[Exercise requirements] When a line below contains the word "footerContainer", copy that line.

[Input data]

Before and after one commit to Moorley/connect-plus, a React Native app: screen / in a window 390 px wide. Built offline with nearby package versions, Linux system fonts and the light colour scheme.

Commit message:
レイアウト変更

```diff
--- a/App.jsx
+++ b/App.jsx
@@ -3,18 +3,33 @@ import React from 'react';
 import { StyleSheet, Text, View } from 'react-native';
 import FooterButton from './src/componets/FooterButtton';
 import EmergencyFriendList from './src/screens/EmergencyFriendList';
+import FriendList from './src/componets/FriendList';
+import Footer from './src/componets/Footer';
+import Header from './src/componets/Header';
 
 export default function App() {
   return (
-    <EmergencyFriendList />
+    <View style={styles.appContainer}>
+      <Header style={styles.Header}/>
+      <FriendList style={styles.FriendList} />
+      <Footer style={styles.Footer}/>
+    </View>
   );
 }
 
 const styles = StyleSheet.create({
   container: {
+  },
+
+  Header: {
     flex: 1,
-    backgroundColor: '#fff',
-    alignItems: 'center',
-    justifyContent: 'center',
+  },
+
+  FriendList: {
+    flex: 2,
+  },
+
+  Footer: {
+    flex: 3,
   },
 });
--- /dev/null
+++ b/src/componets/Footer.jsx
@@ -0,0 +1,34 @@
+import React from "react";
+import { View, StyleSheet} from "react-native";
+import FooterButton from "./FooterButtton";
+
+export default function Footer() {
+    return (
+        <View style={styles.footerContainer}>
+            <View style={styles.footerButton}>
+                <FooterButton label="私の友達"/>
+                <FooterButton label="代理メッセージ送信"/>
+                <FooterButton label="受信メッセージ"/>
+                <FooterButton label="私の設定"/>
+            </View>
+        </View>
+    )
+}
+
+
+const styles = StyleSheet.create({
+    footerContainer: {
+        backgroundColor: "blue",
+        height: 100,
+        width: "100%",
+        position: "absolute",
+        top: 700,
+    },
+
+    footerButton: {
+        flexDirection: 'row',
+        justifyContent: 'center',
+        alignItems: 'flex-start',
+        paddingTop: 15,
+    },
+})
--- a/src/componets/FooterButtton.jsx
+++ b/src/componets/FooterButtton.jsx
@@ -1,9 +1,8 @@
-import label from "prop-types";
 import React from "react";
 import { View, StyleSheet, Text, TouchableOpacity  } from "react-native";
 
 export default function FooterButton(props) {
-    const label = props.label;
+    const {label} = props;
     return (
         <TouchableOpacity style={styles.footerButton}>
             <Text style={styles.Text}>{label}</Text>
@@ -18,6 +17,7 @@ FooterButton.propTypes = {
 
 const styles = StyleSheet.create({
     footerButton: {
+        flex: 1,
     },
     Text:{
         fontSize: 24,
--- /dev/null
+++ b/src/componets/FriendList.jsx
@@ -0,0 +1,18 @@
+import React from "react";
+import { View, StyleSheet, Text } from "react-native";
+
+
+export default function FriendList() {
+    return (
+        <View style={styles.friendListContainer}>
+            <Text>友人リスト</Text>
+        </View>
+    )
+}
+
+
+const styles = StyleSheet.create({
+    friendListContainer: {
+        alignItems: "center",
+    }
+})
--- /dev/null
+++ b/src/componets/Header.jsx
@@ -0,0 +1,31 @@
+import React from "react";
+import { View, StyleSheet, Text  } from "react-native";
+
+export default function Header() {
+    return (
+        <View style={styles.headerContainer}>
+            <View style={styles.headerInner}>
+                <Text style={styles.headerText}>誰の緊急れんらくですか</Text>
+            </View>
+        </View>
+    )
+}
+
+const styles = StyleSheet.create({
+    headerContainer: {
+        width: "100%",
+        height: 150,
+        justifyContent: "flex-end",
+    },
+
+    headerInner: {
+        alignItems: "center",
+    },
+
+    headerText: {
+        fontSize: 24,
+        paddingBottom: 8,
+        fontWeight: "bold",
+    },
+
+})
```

[Your solution]
+        <View style={styles.footerContainer}>
+    footerContainer: {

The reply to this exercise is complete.